The main event
After securing my qualifying time in 2013 (4:05), I knew it was time to sign up for the main event. The 6ft track. Have you ever signed up for an event, knowing full well that you couldn’t complete it? Knowing that unless you are fully committed to the training you are guaranteed to fail. Up until this point in my life, I had never committed to such a goal. I was cruising along. Now was the time to kick it up a gear. I went back to Brendan and asked if he could provide a training program for me, and he took it one step further. Beyond the program, he spent extra time training/coaching me after our Bootcamp sessions. I am forever grateful for his coaching and mentoring.
After dedicating my summer to training my arse off, determined not to fail. I undertook my first 6ft track event. It blew me away, it was the most challenging thing I had ever done. Up until now the longest time I had exercised was the Coastal Classic which took me about 4hrs. The 6ft track is a different beast. 45km (30mi) in the Blue Mountains of Australia (amazing, beautiful landscape, but brutal) +1528m/-1788m (+5013ft/-5866ft) of elevation gain, of which the first 15km (9mi) is downhill, and the next 20km (12.5mi) or so, uphill.
6ft Track course
And I succeeded, not only did I succeed, but I blew away my expected time. The official cut-off for this race is 7hrs, I would have been happy with anything under this, the goal I set myself was 6:30, and I finished it at 5:45. I was absolutely stoked. The feeling of hearing the crowd as you draw closer to the finish line, the cheering, the cowbells, is indescribable. Knowing, everything you have put into it until now, this is a truly emotional experience. And to this day, every time I think about that moment in my life, I can still feel the emotions and the chills up my spine.
At this time in my life, I was training with some phenomenal and inspiring people, one of which was tackling the North Face 100. After finishing the 6ft, I remember saying to Clint, “I’m not stupid enough to do 100km (62mi)” (Narrator: Turns out yes he is). Knowing what it took to train for the 6ft, there was no way I would ever consider the 100km. Besides, the 6ft is a massive achievement.
After tackling the 6ft track, I have found that there are two types of people.

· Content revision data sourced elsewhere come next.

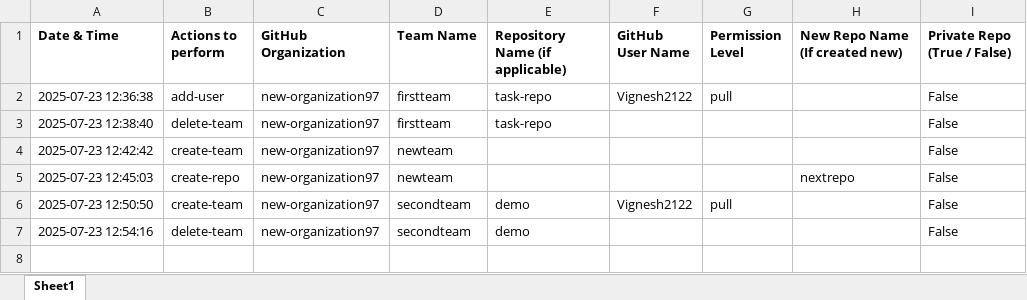
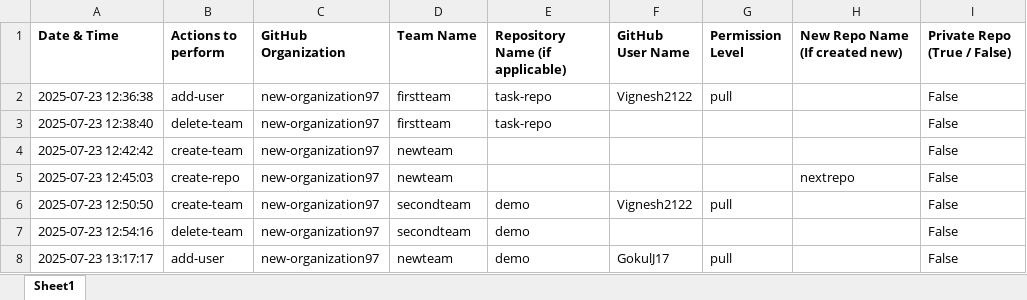
Before and after one commit to new-organization97/demo, an Excel workbook: logs/github_admin_log.xlsx, sheet Sheet1, drawn as a sheet; values as stored, in another font and other column widths than the file's, no borders; the diff names each change by its address in the sheet, - before the commit and + after, or states it on an @@ line.

```diff
--- a/logs/github_admin_log.xlsx (sheet Sheet1)
+++ b/logs/github_admin_log.xlsx (sheet Sheet1)
+row 8: 2025-07-23 13:17:17 | add-user | new-organization97 | newteam | demo | GokulJ17 | pull |  | False
```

The first type completes it once, tick it off their bucket list, and says never again. The second on the other hand, does it once get the bug and pushes for the buckle (6 finishes in under 7hrs each). It turns out, I had such a great time that I fell into the latter group.
Following the highs of achieving these lofty goals, I struggled in the following years. Sure, I still ran the Coastal Classic, and the 6ft. But it was never the same, I mentally couldn’t commit to the training as I had earlier. My times kept slipping. I’ve had some tough races during these times, my second 6ft, I started to cramp about the 26km (16mi) mark, and had to manage it the rest of the way to the finish, the next year the cramps started around 20km (12.5mi). But I pushed on and still finished in under 7hrs. I remember running the Coastal in 30+C(86F) degree heat, cramping around the 20km mark. On these runs, the cramping is on another level. You have a small stumble, and your quads (both) cramp up, you try to stretch them out, and then your hamstrings join in. You finally get them under control and start to walk, and then your calves decide to protest. It is absolute agony, but you persevere and manage the race to the finish. Walking, shuffling, and jogging, whatever works at the time.
The stupid times
Ok so fast forward to 5 6ft tracks, and 8 Coastal Classics, the year is now 2021. Covid restrictions have played havoc on training, and events. But this year I have a couple of friends doing the UTA100 in the Blue Mountains, Australia. As mentioned earlier, I’ve pretty much ruled out the 100km distance, and am very content with achieving multiple 45km finishes. Remember, I am not that stupid. But I am still in awe of those attempting such a feat. So much so, that I (figuratively) sit on the sidelines, watching their progress on the live timing app. When a familiar feeling starts to creep over me. “Why am I sitting on the sideline?” At that point, I knew I was doomed.